Final post: Evaluation and reflection

Evaluative statement (Using three examples from my Online Learning Journal)


Library 2.0 and participatory library services

Librarian 2.0


This blog entry contains a description of the skills needed for an information professional to become successful in a Web 2.0 environment. In my opinion, this entry about Librarian 2.o is one of the strongest entries in my Online Learning Journal (OLJ). I was able to synthesise my readings to form what I believe to be a clear, succinct description of these desirable skills and attributes.

Although this entry became my favourite, I would make changes if I were to write it again. The first point and the last, The flexibility to keep up with emerging technology” and “The confidence to try new things” are very similar and could, I think, be merged in to one point. As this would leave me with four points, I would have the opportunity to add another skill: The ability to learn collaboratively. In order for a library to successfully adopt Web 2.0 technology, staff must be willing and able to pool their knowledge. In order for the information professional to meet the needs of users they must learn the ways in which users are seeking out information, and how users feel the library can support them. This “give and take” approach to learning is essential for Library 2.0 to be successful.

In my opinion, this OLJ entry best demonstrates the understanding I have gained about the theory and successful practice of Library 2.0 principles.

Making Web 2.0 work for your organisation

Examples of Web 2.0 working for libraries & info agencies


In this blog entry, I compared the practices of three libraries that are using social media. I then used this comparison to compile a list of the positive ways in which social media can impact on a library’s ability to provide quality service. In choosing three very large libraries – Ones which I presumed would have greater staff time and resources to commit to social media strategies – I ensured that there were many tools to examine and compare. However, I believe that due to the similarities between the three libraries, their social media presence was somewhat homogeneous.

My OLJ entry would have benefitted from the comparison of libraries that served a broader range of user groups: For example, a comparison between State, academic and school libraries. This would have allowed me to show that libraries are using the same social networking tools in different ways according to the age, academic level and interests of their user groups.

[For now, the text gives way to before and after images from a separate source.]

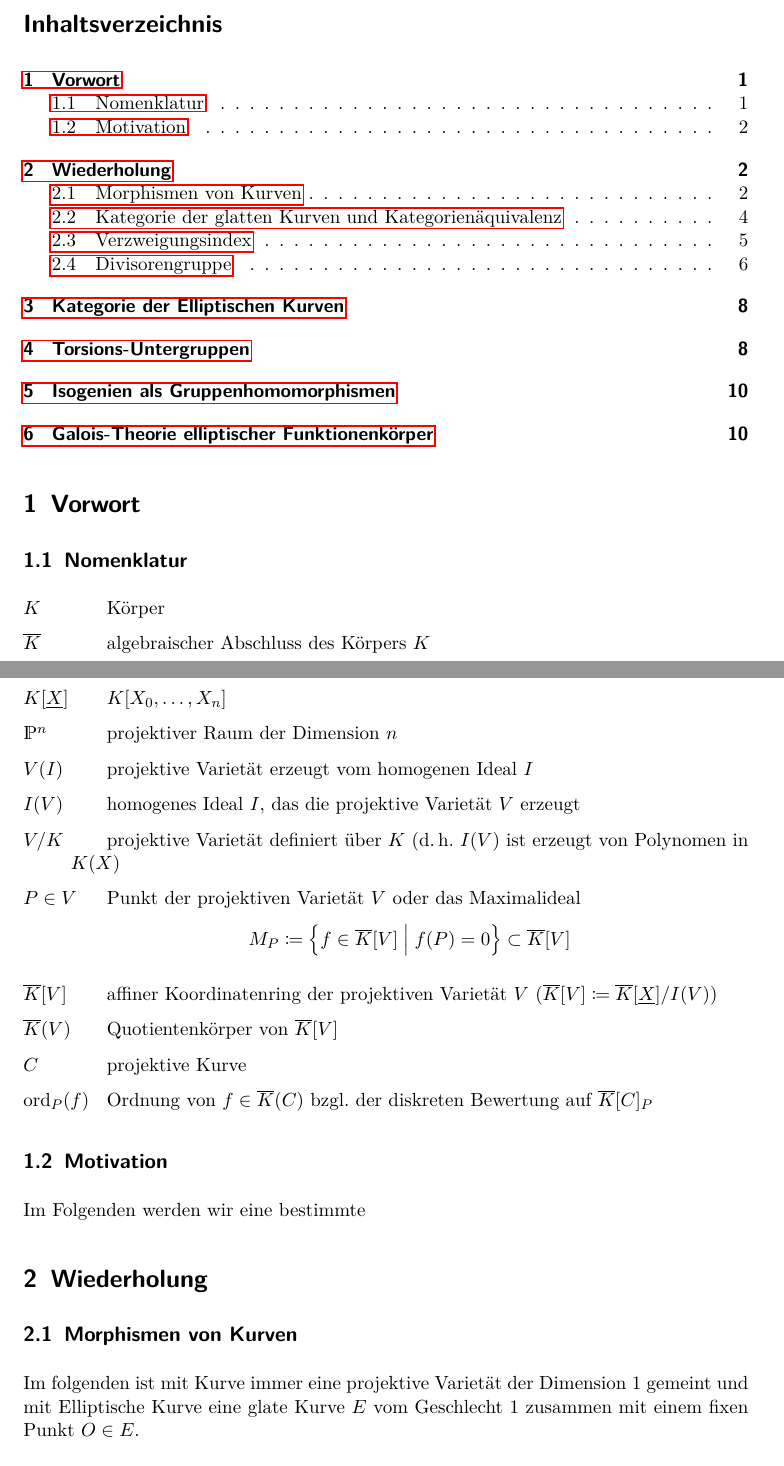
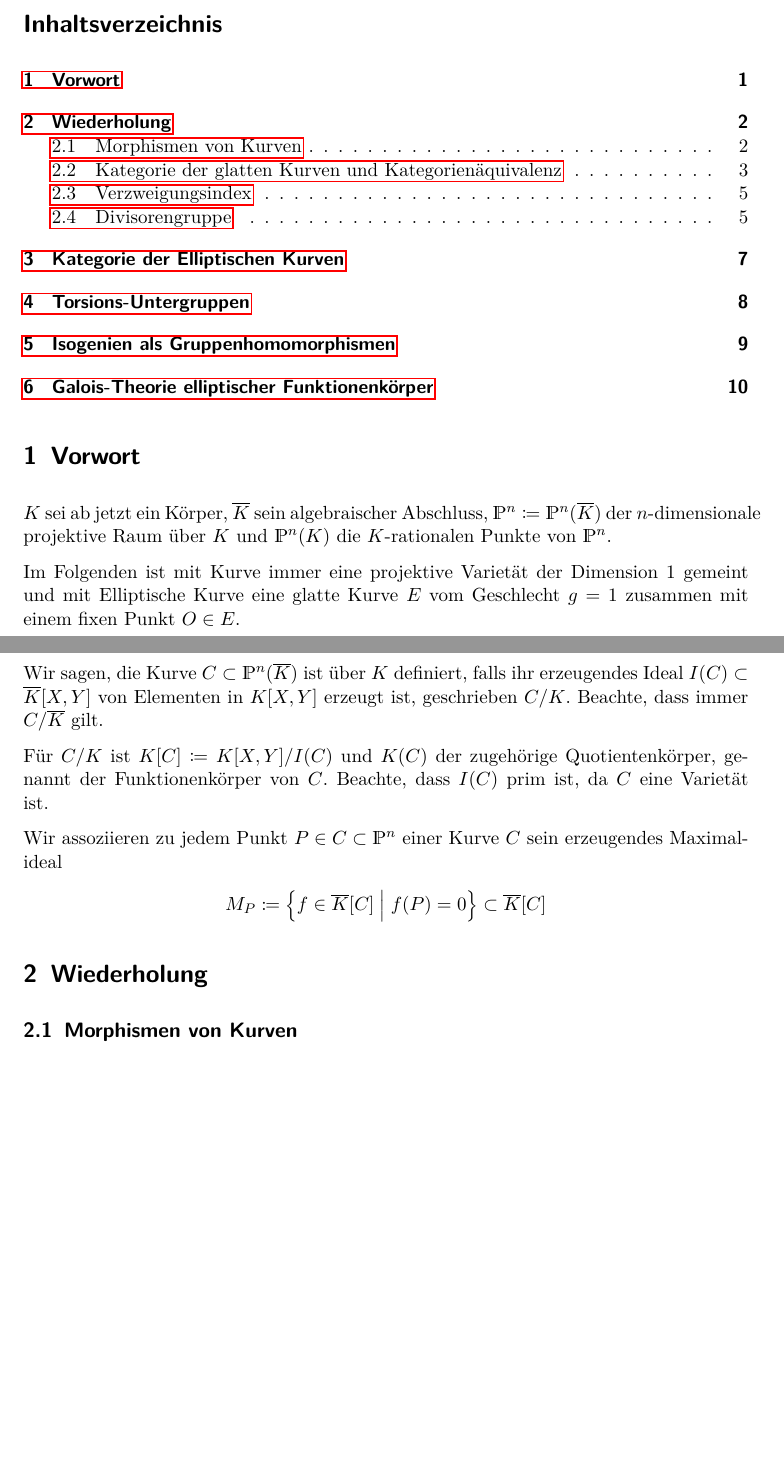
Before and after one commit to gesina/isogenien, a LaTeX document (isogenien_ausarbeitung.tex, which reads isogenien_wdh.tex): two parts of pages 1 and 2 of 16 before the commit and two parts of pages 1 and 2 of 15 after it, joined at a grey line, cut so that both start at the same text, the shorter picture padded with empty space. Compiled offline with pdfLaTeX.

Commit message:
Nomenklatur fertig; kleinere Änderungen

```diff
--- a/isogenien_ausarbeitung.tex
+++ b/isogenien_ausarbeitung.tex
@@ -77,32 +77,54 @@
 
 \section{Vorwort}
 
-\subsection{Nomenklatur}
-\begin{description}[labelwidth=1.5cm, font=\normalfont, itemsep=0pt]
-  \item[$\K$] Körper
-  \item[$\algK$] algebraischer Abschluss des Körpers $K$
-  \item[${\K[\Xn]}$] $\K[X_0,\dotsc,X_n]$
-  \item[$\P^n$] projektiver Raum der Dimension $n$
-  \item[$V(I)$] projektive Varietät erzeugt vom homogenen Ideal $I$
-  \item[$I(V)$] homogenes Ideal $I$, das die projektive Varietät $V$ erzeugt
-  \item[$V/K$] projektive Varietät definiert über $\K$ (d.\,h. $I(V)$
-    ist erzeugt von Polynomen in $\K(X)$
-  \item[$P\in V$] Punkt der projektiven Varietät $V$ oder
-    das Maximalideal
-    \begin{gather*}
-      M_P\coloneqq\left\{f\in\algK[V]\;\middle\vert\;f(P)=0\right\}
-      \subset \algK[V]
-    \end{gather*}
-  \item[{$\algK[V]$}] affiner Koordinatenring der projektiven Varietät
-    $V$ ($\algK[V]\coloneqq \algK[\Xn]/I(V)$)
-  \item[{$\algK(V)$}] Quotientenkörper von $\algK[V]$
-  \item[$C$] projektive Kurve
-  \item[$\ord_P(f)$] Ordnung von $f\in\algK(C)$ bzgl. der diskreten
-    Bewertung auf $\algK[C]_P$
-\end{description}
+% \subsection{Nomenklatur}
+% \begin{description}[labelwidth=1.5cm, font=\normalfont]
+%   \item[$\K$] Körper
+%   \item[$\algK$] algebraischer Abschluss des Körpers $K$
+%   \item[${\K[\Xn]}$] $\K[X_0,\dotsc,X_n]$
+%   \item[$\P^n$] projektiver Raum der Dimension $n$
+%   \item[$V(I)$] projektive Varietät erzeugt vom homogenen Ideal $I$
+%   \item[$I(V)$] homogenes Ideal $I$, das die projektive Varietät $V$ erzeugt
+%   \item[$V/K$] projektive Varietät definiert über $\K$ (d.\,h. $I(V)$
+%     ist erzeugt von Polynomen in $\K(X)$
+%   \item[$P\in V$] Punkt der projektiven Varietät $V$ oder
+%     das Maximalideal
+%     \begin{gather*}
+%       M_P\coloneqq\left\{f\in\algK[V]\;\middle\vert\;f(P)=0\right\}
+%       \subset \algK[V]
+%     \end{gather*}
+%   \item[{$\algK[V]$}] affiner Koordinatenring der projektiven Varietät
+%     $V$ ($\algK[V]\coloneqq \algK[\Xn]/I(V)$)
+%   \item[{$\algK(V)$}] Quotientenkörper von $\algK[V]$
+%   \item[$C$] projektive Kurve
+%   \item[$\ord_P(f)$] Ordnung von $f\in\algK(C)$ bzgl. der diskreten
+%     Bewertung auf $\algK[C]_P$
+% \end{description}
 
-\subsection{Motivation}
-Im Folgenden werden wir eine bestimmte
+$\K$ sei ab jetzt ein Körper, $\algK$ sein algebraischer Abschluss,
+$\P^n\coloneqq\P^n(\algK)$ der $n$-dimensionale projektive Raum über $\K$ und
+$\P^n(\K)$ die $\K$-rationalen Punkte von $\P^n$.
+
+Im Folgenden ist mit Kurve immer eine projektive Varietät der
+Dimension 1 gemeint und mit Elliptische Kurve eine glatte Kurve $E$ vom
+Geschlecht $g=1$ zusammen mit einem fixen Punkt $O\in E$.
+
+Wir sagen, die Kurve $C\subset\P^n(\algK)$ ist über $\K$ definiert,
+falls ihr erzeugendes Ideal $I(C)\subset\algK[X,Y]$ von
+Elementen in $\K[X,Y]$ erzeugt ist, geschrieben $C/\K$. Beachte, dass
+immer $C/\algK$ gilt.
+
+Für $C/\K$ ist $\K[C]\coloneqq\K[X,Y]/I(C)$
+und $\K(C)$ der zugehörige Quotientenkörper, genannt
+der Funktionenkörper von $C$.
+Beachte, dass $I(C)$ prim ist, da $C$ eine Varietät ist.
+
+Wir assoziieren zu jedem Punkt $P\in C\subset\P^n$ einer Kurve $C$
+sein erzeugendes Maximalideal
+\begin{gather*}
+  M_P\coloneqq\left\{f\in\algK[C]\;\middle\vert\;f(P)=0\right\}
+  \subset \algK[C]
+\end{gather*}
 
 \input{isogenien_wdh}
 
--- a/isogenien_wdh.tex
+++ b/isogenien_wdh.tex
@@ -1,8 +1,5 @@
 \section{Wiederholung}
 \subsection{Morphismen von Kurven}
-Im folgenden ist mit Kurve immer eine projektive Varietät der
-Dimension 1 gemeint und mit Elliptische Kurve eine glate Kurve $E$ vom
-Geschlecht 1 zusammen mit einem fixen Punkt $O\in E$.
 
 \begin{Definition}[Definiertheit]
   Sei $C$ eine Kurve, $P\in C$ und $\algK[C]_P$ die Lokalisierung
```
Also changed, not shown: isogenien_ausarbeitung.tex (15 more changed lines), isogenien_wdh.tex (29 more changed lines).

In this entry, I demonstrated my knowledge of the different social networking technologies used by libraries, and the ways in which information professions are able to employ these tools to meet the needs of their users. In addition to identifying different social media tools (Such as Facebook, Twitter and Pinterest), I was able to identify the ways in which they are being used to support essential library services.

Social networking and information policy

Social media/networking policies for organisations


In this OLJ entry, I developed a list of five key points which I would use to advise a Social Media Working Party. When writing this list, I wanted to cover Fair Use and Copyright; ethical concerns such as organisational and user privacy; and the protection of the organisation’s reputation. I also made sure to address the need for a flexible policy that is able to reflect new trends in technology, and one that allows employees to be responsible for their decisions when using social media.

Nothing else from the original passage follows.